Place du Grand 9 Avril 1947

This is a view of Place du Grand 9 Avril 1947, also known as Grand Socco (Big Square), just outside one of the gates to the médina of Tangier. The square is named after the speech Mohmamed V gave in support of Moroccan independence on April 9, 1947. Normally the space is filled with street performers and vendors selling a variety of fruits, spices, and second-hand goods but it was somewhat quiet due to the beginning of the observance of Ramadan—the annual holy month of praying and fasting for Muslims worldwide

Médina Pathways

The Médina of Fès is one of the largest car-free urban zones in the world and through its pathways people and goods flow like the blood coursing through our arteries and veins. Because of their narrowness, it seems awkward to call these pathways “streets” although that is how they function. In addition to serving as paths for people and conduits for goods carried by handcart or donkey, these “streets” serve as informal social spaces and as extensions of small commercial establishments.

There are generally three scales, ranging from main streets as seen in the first image above, to side streets, and finally to back streets as narrow as a meter wide as seen in the images below.

Views of Morocco

Sharing a couple of views of Morocco. The first is a small court in the médina of Tangier. The second is a view from the rooftop of Riad Kettani, where we are staying in the médina of Fès. Entering médinas, especially the one in Fès, is like walking into new worlds.

Have You Ever…?

Whenever we do a drawing or sketch, we typically intend to do our very best, even if the results do not always match our expectations. Like a conversation, the drawing process can sometimes lead in a direction we could not foresee when we started. As it evolves on paper, a sketch can take on a life of its own and we should be open to the possibilities the emerging image suggests. This is part of the thrill of drawing—to work with the image on a journey of discovery.

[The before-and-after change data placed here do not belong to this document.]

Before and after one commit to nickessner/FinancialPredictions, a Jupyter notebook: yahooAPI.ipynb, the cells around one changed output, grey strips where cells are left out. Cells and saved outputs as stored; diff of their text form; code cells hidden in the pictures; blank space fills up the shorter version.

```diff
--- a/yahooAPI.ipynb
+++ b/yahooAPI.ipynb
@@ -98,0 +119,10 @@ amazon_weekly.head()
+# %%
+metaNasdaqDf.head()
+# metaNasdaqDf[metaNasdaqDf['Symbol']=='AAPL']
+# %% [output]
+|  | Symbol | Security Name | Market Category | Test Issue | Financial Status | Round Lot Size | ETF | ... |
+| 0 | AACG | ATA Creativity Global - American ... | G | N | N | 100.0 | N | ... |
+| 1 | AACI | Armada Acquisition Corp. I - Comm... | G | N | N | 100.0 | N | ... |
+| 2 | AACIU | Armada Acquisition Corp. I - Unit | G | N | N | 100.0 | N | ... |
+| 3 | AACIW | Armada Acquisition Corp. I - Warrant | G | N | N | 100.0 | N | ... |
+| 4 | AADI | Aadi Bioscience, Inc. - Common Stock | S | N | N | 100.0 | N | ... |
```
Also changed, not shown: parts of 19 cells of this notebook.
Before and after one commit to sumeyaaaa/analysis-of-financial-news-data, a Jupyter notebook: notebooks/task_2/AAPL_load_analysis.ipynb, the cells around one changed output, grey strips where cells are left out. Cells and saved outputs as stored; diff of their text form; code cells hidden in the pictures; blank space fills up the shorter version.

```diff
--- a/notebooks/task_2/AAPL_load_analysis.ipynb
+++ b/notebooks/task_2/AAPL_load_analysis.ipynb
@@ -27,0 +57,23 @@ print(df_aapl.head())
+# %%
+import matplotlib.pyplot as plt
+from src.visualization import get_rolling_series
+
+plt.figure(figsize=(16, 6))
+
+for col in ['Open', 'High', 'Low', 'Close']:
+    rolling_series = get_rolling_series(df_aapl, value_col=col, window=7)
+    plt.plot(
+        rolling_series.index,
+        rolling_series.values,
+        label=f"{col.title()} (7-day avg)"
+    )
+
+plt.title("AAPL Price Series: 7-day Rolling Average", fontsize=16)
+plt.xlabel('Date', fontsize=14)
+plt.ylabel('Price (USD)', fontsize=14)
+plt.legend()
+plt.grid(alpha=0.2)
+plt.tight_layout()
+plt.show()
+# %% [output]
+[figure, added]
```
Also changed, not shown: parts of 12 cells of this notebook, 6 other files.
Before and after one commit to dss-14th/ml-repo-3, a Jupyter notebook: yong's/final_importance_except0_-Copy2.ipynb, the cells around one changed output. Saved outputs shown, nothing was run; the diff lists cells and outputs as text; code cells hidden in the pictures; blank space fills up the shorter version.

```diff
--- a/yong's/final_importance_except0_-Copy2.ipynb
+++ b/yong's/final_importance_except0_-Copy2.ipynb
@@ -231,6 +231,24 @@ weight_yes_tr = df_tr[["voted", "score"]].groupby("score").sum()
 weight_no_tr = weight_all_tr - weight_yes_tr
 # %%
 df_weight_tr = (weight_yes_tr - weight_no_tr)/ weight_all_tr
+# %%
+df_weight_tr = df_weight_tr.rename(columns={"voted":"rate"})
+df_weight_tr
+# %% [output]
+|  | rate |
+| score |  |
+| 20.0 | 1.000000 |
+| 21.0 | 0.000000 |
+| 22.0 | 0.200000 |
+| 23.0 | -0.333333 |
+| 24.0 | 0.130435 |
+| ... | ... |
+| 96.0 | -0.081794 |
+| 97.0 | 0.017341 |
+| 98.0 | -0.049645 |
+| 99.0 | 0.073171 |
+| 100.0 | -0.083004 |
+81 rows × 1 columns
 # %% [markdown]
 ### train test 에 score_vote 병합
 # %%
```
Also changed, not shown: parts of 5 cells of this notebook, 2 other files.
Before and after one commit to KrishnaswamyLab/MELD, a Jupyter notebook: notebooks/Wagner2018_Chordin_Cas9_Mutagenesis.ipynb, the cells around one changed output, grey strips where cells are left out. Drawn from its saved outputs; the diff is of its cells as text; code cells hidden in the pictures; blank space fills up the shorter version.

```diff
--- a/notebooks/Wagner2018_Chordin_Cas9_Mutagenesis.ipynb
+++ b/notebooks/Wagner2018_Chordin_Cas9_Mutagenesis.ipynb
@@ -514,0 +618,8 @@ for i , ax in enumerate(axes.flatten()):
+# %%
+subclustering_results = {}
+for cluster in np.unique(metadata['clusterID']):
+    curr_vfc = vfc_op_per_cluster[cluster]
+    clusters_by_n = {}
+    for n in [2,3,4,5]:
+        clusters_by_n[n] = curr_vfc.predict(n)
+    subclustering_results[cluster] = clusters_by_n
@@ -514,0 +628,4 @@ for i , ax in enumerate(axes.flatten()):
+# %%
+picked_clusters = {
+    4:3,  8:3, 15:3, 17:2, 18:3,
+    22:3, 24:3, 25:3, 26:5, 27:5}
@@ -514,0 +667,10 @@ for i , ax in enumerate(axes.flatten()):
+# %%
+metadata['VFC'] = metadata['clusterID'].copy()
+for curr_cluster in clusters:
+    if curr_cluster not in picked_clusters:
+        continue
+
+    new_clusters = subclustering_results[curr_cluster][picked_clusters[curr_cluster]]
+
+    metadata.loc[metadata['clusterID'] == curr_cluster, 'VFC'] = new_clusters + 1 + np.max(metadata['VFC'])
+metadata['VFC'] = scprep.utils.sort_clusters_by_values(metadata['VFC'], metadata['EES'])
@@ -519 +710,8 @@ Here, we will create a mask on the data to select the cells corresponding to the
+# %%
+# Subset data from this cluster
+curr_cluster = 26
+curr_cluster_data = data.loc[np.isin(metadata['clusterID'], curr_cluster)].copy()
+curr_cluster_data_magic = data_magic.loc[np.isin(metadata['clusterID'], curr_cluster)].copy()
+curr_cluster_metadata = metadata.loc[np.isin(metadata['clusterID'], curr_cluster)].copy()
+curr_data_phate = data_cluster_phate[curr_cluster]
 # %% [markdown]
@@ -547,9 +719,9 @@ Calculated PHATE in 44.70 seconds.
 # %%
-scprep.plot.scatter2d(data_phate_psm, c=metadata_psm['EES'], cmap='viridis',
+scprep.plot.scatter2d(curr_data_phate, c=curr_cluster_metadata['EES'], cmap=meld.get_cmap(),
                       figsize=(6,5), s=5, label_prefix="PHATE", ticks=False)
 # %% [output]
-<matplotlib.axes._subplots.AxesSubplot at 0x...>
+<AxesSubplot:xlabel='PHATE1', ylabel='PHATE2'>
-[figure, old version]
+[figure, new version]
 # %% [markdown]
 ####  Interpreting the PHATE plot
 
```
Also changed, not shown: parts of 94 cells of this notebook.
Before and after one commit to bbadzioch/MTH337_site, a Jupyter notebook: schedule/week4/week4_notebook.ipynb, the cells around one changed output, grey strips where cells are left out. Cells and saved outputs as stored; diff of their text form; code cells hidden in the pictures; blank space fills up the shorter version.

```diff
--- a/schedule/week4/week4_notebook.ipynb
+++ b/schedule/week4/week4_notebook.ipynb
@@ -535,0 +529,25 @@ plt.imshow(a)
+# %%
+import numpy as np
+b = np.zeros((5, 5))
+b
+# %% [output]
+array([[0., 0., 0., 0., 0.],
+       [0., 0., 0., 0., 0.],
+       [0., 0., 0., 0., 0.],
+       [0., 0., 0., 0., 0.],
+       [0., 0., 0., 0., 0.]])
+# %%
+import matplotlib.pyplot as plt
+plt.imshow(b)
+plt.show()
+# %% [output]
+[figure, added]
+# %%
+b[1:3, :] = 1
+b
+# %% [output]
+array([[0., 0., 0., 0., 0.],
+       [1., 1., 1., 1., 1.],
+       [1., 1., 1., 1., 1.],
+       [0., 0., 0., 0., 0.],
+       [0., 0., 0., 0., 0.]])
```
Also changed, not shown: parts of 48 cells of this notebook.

So a strange thought came to mind—is it possible, in a conscious, deliberate manner, to do a “bad” drawing? Have you ever considered doing a “bad” drawing from the outset? I personally think this would be a very difficult thing to do.

The Essential Emptiness

“We put thirty spokes together and call it a wheel;
But it is on the space where there is nothing
that the utility of the wheel depends.
We turn clay to make a vessel;
But it is on the space where there is nothing
that the utility of the vessel depends.
We pierce doors and windows to make a house;
and it is on these spaces where there is nothing
that the utility of the house depends.
Therefore, just as we take advantage of what is,
we should recognize the utility of what is not.”

Lao-tzu
Tao Te Ching
6th century BC

A related Japanese aesthetic concept is MA, the essential emptiness that surrounds all things. Think of the spaces necessary to form words from a sequence of letters, or the silences that make the music from a sequence of notes.

Seattle Art Museum

 

This is the original lobby of the Seattle Art Museum, designed by Venturi, Scott Brown & Associates in 1991, before the museum was expanded in 2006 in a design by Brad Cloepfil of Allied Works Architecture. A grand staircase traverses the rise from First to Second Avenues, mirrored on the outside with a similar set of stairs.

For comparison, below is the same view from 6 years ago, showing how I struggled with the issues of proportion and scale.

Drawing as Speculation

Taking a break from drawing on location, I am sharing two pages from Drawing: A Creative Process, a book I wrote and illustrated in 1990. I am referencing here drawing as a means of making thoughts and ideas visible, which is pertinent to the use of hand drawing in the design process. The discussion is not so much about technique as it is about the attitude with which one draws.

Stoup Brewing

Stoup, a word that originally referred to a flagon or beaker for drink, is the name of a small craft brewery in the heart of the Ballard Brewing District, just a few blocks away from Reuben’s Brews. Founded by Brad Benson, Lara Zahaba, and Certified Cicerone Robyn Schumacher, the brewery is housed in an industrial metal building, which you can see in the view above, just before it began to rain. I used the rain as an excuse to then go inside and savor a Citra IPA while I drew the interior view below.